_What the exercise asks_. Return every line from the one with "<Services></Services>" through the one with "import Form from 'react-bootstrap/Form';", inclusive, exactly as it appears below.

*** Begin section ***

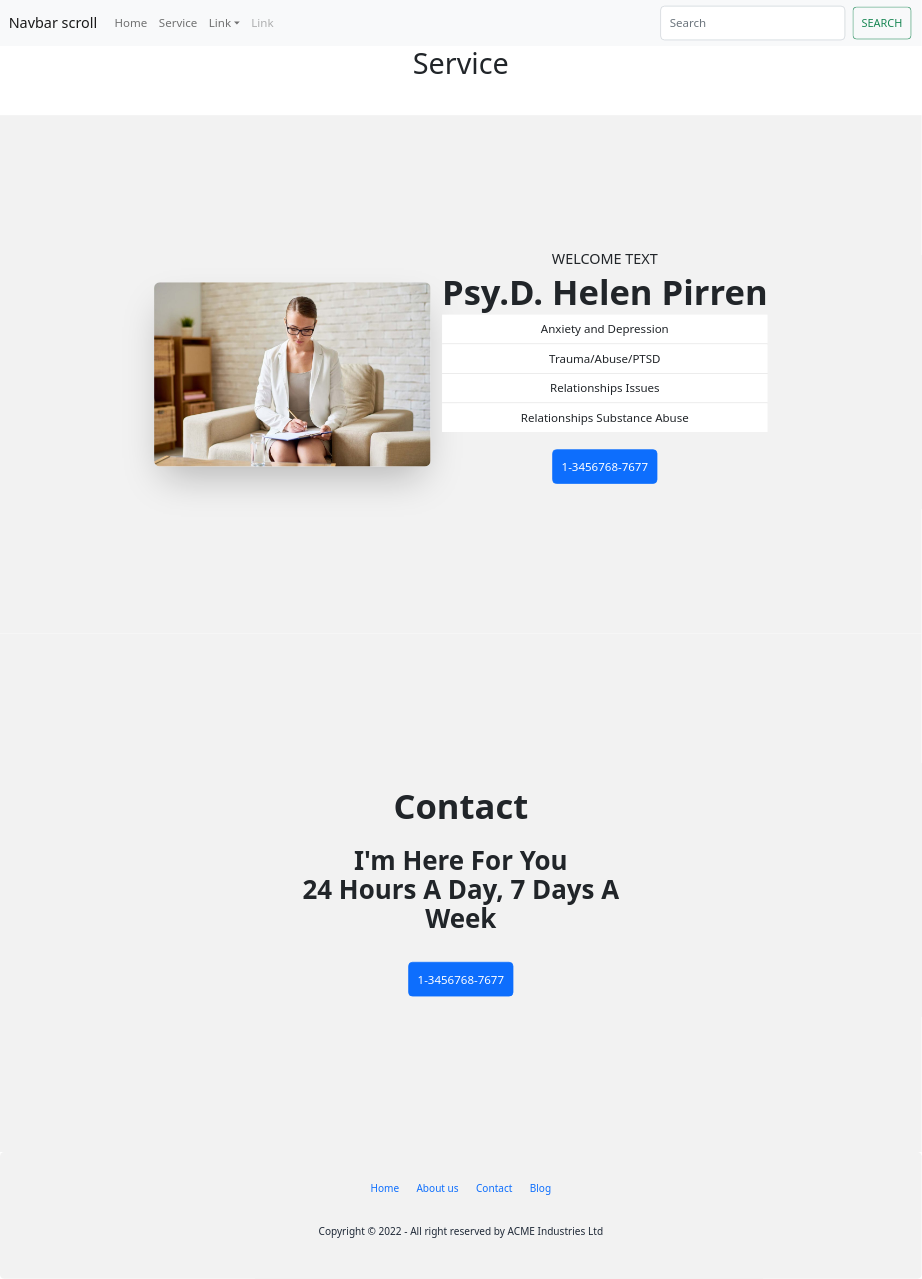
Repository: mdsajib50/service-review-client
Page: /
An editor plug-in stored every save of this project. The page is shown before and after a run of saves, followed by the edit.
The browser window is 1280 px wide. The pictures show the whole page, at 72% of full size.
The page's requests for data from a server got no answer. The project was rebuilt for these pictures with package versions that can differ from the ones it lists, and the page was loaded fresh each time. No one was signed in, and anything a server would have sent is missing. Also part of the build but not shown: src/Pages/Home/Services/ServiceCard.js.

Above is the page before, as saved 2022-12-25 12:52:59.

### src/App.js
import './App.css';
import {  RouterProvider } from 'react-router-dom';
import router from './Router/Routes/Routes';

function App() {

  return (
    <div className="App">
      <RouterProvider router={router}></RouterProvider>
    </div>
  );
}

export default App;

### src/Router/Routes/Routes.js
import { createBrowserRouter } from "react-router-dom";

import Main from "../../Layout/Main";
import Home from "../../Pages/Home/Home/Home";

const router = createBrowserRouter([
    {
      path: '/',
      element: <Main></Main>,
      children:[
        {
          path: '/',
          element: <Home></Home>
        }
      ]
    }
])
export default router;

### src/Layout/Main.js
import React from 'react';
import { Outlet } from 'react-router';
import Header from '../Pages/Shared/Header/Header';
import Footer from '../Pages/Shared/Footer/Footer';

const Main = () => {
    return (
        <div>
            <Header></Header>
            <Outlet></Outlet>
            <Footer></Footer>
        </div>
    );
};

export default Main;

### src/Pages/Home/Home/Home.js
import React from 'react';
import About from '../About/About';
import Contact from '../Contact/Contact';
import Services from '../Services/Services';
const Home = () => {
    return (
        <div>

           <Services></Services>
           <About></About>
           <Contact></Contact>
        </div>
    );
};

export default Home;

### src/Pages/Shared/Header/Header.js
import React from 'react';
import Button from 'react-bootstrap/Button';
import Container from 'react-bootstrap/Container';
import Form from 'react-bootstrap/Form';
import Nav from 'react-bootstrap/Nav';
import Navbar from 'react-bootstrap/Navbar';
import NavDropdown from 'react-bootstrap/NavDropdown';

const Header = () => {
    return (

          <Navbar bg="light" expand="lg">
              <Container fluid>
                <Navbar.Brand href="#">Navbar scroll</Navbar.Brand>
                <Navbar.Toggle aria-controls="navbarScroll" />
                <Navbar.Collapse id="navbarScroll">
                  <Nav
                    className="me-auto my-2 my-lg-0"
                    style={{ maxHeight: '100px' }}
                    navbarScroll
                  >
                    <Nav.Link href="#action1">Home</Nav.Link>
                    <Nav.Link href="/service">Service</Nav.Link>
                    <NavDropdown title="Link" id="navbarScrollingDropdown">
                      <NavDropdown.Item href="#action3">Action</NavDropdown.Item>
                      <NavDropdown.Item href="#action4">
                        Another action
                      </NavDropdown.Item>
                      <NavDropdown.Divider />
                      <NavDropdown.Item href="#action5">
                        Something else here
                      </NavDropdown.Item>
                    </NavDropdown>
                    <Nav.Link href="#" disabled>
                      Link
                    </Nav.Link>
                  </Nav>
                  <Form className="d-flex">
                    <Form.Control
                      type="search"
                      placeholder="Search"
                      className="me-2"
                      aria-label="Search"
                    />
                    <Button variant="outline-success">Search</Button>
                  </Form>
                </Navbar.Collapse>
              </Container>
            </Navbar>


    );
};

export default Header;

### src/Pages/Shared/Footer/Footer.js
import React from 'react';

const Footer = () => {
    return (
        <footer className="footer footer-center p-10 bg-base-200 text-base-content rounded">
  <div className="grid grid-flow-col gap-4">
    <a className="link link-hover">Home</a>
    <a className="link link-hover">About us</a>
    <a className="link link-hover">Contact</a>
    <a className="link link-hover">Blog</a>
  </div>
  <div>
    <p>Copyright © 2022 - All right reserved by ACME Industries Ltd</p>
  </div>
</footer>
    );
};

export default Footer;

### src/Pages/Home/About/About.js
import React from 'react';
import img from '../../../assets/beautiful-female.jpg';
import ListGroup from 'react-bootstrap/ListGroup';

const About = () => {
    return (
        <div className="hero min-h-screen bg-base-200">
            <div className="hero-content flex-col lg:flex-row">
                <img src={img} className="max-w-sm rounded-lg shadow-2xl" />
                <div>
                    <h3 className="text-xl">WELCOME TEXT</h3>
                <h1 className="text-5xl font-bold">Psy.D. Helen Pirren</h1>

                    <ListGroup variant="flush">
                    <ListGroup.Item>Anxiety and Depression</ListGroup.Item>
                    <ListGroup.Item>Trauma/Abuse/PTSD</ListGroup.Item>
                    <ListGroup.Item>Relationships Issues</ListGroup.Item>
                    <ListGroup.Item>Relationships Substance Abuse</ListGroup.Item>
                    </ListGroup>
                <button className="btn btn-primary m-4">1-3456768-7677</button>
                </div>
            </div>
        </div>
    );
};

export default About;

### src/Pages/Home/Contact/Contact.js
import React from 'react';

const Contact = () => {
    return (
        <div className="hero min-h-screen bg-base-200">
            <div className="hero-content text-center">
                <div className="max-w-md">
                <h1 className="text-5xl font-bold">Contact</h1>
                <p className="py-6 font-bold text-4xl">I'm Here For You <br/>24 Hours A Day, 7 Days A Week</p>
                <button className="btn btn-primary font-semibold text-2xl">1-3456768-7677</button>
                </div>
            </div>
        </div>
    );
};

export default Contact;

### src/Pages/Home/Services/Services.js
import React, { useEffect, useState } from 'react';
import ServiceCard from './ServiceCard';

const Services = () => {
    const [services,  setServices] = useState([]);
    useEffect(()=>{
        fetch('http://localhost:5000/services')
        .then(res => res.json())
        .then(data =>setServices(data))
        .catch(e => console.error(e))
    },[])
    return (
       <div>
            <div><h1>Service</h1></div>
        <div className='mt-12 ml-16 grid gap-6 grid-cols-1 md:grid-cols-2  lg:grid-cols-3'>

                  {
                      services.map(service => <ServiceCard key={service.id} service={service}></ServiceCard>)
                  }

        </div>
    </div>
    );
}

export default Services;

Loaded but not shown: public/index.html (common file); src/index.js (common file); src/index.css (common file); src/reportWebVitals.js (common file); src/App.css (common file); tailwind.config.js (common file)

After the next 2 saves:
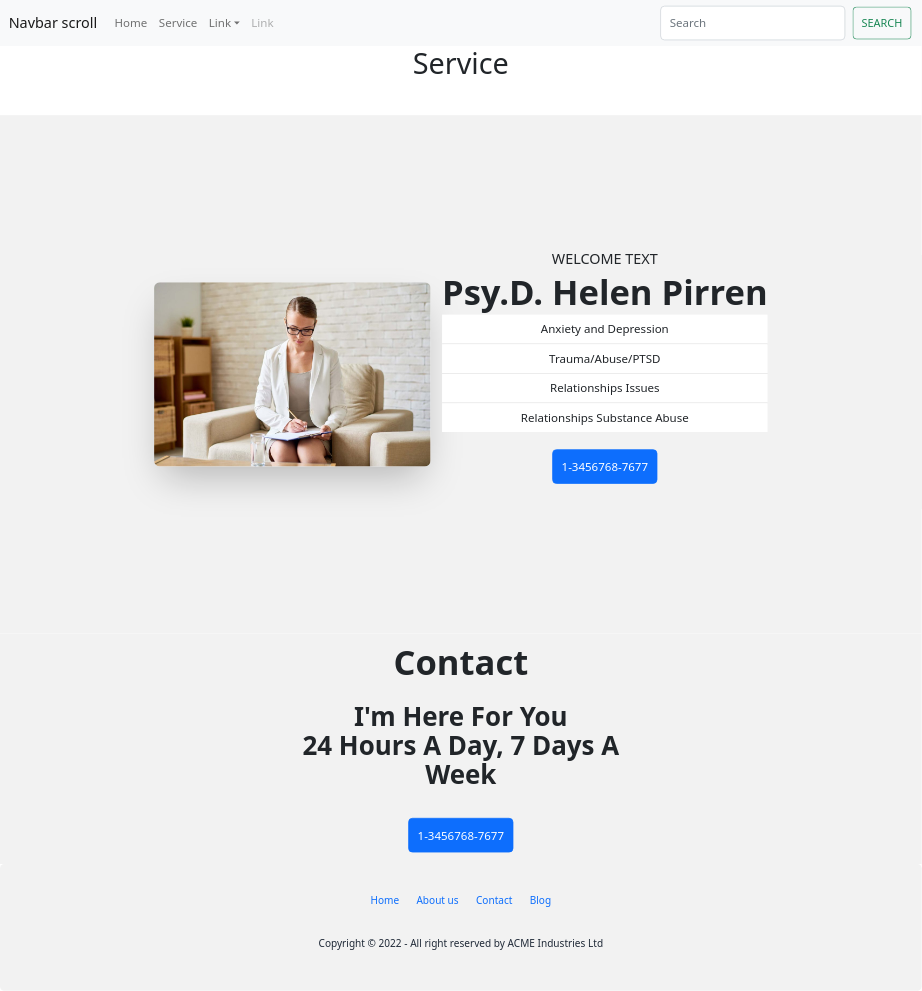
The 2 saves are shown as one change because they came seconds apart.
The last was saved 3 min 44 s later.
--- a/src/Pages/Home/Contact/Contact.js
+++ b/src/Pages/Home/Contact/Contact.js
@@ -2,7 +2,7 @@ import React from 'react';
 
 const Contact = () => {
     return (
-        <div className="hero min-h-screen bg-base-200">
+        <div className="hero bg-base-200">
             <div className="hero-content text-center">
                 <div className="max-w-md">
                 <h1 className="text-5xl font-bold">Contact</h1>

*** End section ***
*** Begin section ***

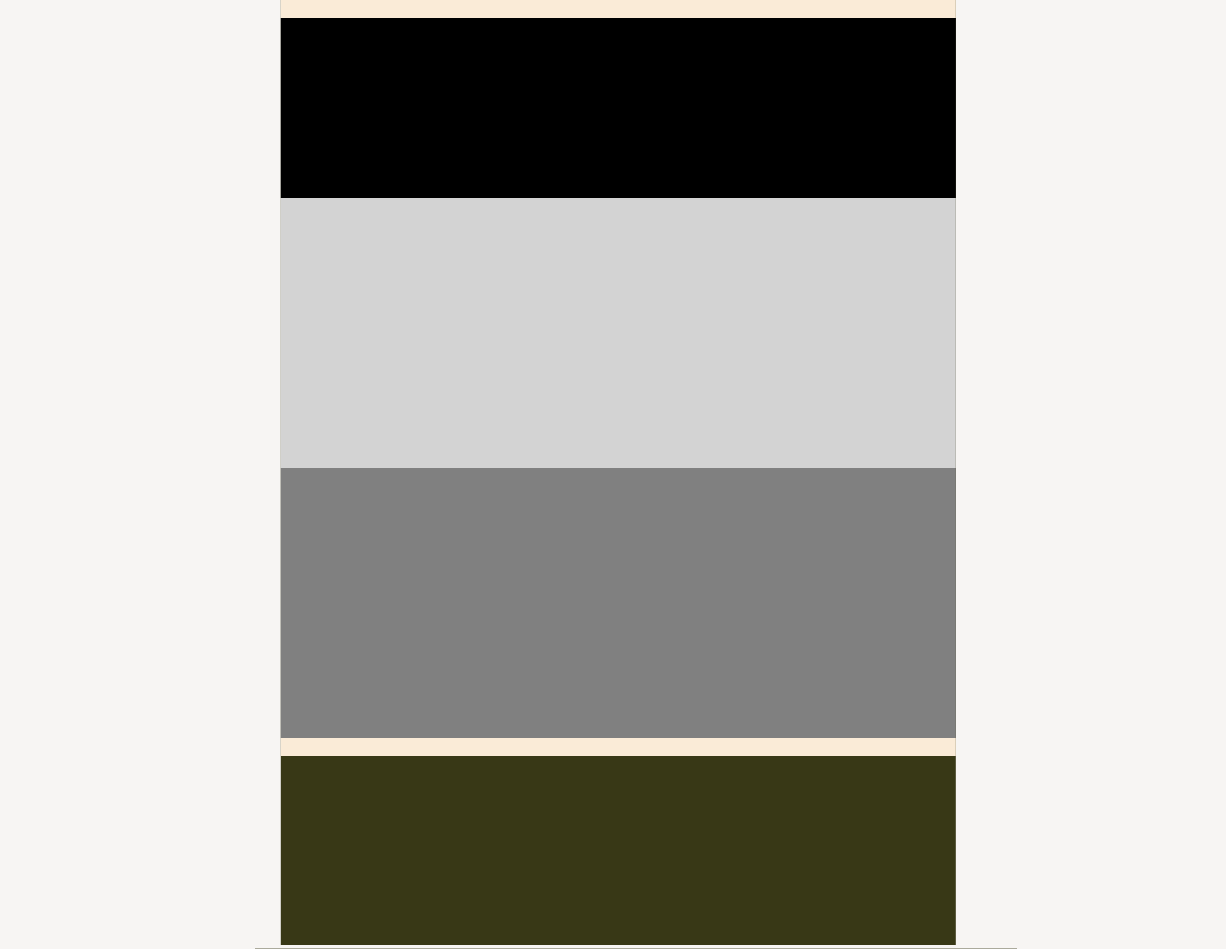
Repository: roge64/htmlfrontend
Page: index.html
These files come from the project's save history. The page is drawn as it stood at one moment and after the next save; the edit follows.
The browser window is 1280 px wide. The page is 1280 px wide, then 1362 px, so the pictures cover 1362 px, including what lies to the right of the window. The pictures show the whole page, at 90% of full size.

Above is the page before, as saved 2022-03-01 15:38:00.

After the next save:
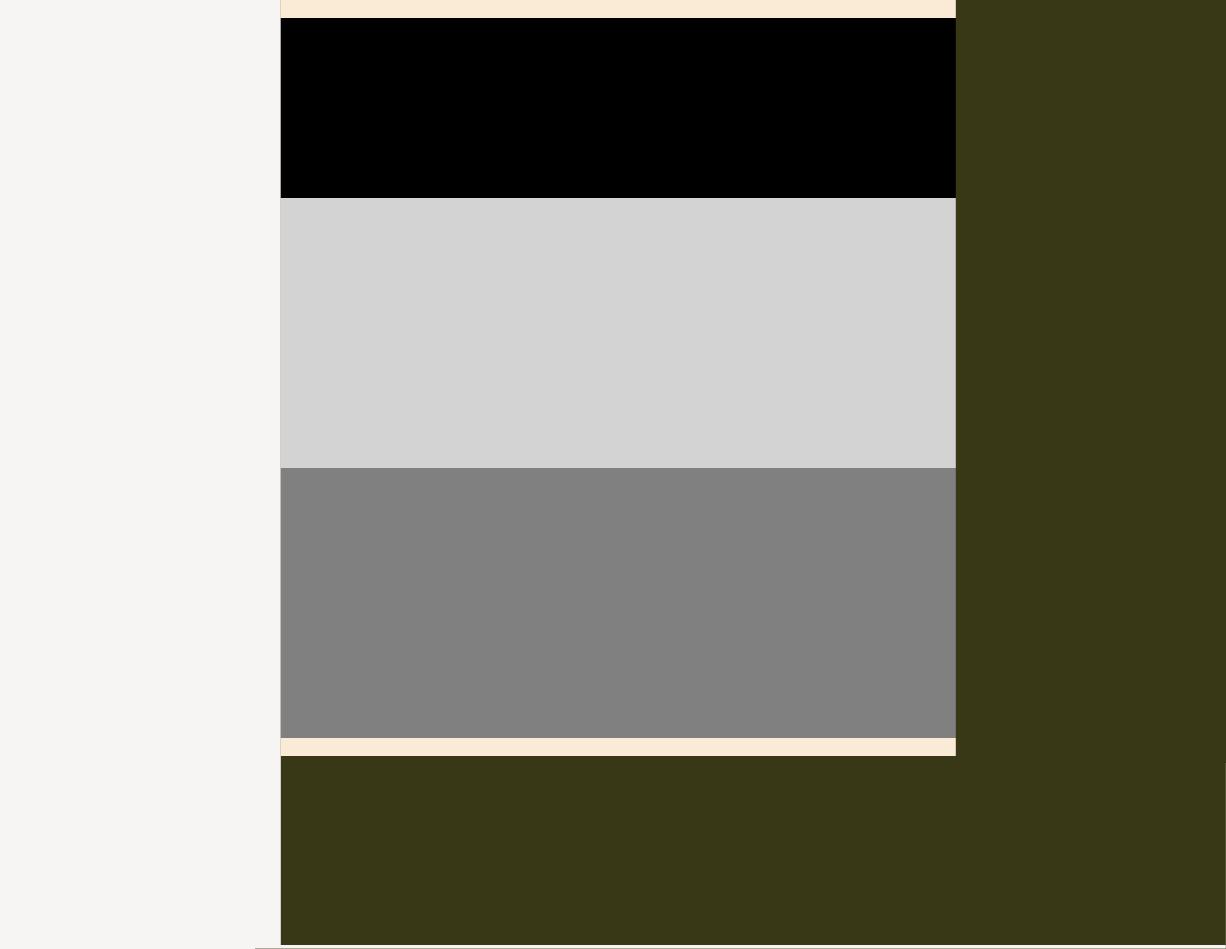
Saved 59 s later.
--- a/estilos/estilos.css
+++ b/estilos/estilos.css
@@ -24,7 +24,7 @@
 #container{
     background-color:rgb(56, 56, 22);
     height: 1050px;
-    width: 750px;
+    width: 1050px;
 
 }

*** End section ***

_Written response_.
           <Services></Services>
           <About></About>
           <Contact></Contact>
        </div>
    );
};

export default Home;

### src/Pages/Shared/Header/Header.js
import React from 'react';
import Button from 'react-bootstrap/Button';
import Container from 'react-bootstrap/Container';
import Form from 'react-bootstrap/Form';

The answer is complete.